__Requirement__
Look through the data and write out every line with the word "null" in it.

******

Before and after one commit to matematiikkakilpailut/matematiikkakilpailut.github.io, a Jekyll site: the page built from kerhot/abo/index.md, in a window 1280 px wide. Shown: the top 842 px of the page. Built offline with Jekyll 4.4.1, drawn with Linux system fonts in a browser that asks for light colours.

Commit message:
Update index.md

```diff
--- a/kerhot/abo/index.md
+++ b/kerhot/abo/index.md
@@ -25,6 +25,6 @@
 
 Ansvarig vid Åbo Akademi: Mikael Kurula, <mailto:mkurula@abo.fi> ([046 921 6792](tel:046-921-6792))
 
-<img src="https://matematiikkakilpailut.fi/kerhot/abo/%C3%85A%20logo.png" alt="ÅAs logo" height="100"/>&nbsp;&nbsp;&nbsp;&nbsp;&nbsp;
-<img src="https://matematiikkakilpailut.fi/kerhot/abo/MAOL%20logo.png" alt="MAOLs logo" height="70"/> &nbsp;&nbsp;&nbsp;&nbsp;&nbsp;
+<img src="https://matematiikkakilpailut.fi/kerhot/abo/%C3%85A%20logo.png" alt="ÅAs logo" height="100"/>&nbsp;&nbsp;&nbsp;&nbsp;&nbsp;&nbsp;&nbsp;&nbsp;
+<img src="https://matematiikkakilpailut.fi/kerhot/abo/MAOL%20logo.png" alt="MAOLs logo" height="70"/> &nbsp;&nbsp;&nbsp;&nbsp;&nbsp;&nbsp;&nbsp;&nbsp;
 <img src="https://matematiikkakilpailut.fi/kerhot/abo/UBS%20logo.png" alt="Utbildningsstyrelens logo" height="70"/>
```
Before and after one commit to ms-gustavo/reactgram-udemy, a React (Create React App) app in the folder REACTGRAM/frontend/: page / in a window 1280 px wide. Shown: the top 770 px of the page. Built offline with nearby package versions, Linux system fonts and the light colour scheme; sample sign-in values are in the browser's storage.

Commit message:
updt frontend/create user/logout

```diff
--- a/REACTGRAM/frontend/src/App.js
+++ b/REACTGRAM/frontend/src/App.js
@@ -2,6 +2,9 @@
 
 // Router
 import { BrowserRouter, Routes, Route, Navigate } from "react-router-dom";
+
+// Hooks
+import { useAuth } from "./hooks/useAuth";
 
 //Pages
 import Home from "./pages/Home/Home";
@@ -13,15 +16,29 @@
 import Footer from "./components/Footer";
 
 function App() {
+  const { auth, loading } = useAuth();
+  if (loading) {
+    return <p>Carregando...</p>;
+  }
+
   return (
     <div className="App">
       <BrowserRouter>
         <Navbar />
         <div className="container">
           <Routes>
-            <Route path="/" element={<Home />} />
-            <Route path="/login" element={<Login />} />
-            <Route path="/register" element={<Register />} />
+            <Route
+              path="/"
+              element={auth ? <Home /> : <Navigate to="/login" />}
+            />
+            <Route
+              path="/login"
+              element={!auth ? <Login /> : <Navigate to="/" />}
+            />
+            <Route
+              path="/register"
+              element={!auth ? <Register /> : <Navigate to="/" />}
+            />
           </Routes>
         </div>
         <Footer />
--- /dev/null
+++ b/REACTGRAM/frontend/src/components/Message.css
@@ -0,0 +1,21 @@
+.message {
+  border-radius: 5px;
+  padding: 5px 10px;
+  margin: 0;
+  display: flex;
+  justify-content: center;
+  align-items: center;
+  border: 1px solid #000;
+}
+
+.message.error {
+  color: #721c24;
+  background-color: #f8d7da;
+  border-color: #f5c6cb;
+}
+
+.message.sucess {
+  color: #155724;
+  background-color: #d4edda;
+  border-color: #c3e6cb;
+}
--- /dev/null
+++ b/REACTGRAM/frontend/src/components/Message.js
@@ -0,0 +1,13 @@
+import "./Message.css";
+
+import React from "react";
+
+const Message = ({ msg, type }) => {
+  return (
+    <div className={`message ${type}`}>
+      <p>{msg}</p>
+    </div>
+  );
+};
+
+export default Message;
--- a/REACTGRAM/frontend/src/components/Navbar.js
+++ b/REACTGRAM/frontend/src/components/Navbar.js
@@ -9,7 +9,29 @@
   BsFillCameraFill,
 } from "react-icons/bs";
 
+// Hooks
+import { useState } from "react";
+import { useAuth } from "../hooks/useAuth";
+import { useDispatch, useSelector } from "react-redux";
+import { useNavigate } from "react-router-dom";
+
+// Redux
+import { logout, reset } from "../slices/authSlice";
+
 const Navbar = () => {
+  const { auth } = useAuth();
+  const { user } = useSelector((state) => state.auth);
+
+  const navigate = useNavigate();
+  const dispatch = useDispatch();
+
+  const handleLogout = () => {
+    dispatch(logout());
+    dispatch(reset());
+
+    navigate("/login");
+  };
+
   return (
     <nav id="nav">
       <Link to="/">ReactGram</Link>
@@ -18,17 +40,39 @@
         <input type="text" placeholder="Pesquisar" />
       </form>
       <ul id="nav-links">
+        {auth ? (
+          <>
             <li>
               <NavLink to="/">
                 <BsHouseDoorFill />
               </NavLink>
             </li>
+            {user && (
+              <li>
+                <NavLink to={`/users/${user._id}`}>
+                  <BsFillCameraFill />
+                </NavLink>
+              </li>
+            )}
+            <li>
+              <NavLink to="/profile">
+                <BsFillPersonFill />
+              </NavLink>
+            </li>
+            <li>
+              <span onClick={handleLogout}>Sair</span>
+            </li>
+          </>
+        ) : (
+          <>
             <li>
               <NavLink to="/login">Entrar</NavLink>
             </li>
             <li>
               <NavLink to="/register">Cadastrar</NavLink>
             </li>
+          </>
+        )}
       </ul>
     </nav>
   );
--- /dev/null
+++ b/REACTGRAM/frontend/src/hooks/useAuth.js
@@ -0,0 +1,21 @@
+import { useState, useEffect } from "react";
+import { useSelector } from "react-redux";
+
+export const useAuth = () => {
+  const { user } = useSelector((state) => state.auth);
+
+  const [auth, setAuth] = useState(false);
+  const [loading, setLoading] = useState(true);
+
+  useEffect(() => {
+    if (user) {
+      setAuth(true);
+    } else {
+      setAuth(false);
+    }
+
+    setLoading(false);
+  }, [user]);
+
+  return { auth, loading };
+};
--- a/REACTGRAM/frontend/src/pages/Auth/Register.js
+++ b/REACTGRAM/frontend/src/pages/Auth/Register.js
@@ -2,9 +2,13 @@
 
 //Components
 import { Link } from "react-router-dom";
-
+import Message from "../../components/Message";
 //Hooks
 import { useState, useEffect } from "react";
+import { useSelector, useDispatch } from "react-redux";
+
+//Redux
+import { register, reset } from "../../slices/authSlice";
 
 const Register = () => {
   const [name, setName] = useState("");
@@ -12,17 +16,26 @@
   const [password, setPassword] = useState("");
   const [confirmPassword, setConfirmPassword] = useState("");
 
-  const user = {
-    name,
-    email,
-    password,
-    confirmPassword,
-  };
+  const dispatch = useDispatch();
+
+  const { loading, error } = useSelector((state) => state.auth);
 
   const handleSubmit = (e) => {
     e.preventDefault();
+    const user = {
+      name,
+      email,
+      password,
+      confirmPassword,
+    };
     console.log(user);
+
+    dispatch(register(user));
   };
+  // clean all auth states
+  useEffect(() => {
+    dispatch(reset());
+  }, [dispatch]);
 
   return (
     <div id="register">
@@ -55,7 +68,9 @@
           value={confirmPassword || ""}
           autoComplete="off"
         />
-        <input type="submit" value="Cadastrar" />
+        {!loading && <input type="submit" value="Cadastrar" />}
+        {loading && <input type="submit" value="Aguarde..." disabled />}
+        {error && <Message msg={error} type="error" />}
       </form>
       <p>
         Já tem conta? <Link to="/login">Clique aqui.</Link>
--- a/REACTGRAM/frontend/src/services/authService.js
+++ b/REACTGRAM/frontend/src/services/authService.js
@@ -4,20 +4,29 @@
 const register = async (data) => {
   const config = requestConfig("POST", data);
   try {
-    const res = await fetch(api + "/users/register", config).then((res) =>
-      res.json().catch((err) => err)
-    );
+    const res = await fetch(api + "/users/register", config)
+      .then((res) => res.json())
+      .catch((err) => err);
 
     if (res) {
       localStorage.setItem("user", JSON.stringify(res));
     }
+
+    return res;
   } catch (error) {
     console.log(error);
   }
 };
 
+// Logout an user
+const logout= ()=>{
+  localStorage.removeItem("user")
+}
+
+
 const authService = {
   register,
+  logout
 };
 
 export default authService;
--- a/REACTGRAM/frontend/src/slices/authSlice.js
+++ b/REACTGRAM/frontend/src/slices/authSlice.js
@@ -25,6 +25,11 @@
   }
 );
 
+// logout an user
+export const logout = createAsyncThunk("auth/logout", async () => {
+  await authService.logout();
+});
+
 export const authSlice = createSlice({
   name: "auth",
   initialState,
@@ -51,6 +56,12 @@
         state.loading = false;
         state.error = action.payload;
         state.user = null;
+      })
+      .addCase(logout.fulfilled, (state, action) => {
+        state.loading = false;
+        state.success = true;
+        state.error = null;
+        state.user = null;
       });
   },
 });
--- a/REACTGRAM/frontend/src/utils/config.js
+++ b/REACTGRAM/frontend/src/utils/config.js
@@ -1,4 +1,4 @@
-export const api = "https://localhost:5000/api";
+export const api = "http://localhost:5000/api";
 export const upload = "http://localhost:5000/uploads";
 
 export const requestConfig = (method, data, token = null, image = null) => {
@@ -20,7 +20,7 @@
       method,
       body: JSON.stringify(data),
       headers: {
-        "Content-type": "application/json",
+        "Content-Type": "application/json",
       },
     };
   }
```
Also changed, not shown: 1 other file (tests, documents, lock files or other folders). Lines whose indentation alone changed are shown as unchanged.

******

__Exercise response__
--- /dev/null
--- /dev/null
--- /dev/null
         state.user = null;
+        state.error = null;
+        state.user = null;
 export const requestConfig = (method, data, token = null, image = null) => {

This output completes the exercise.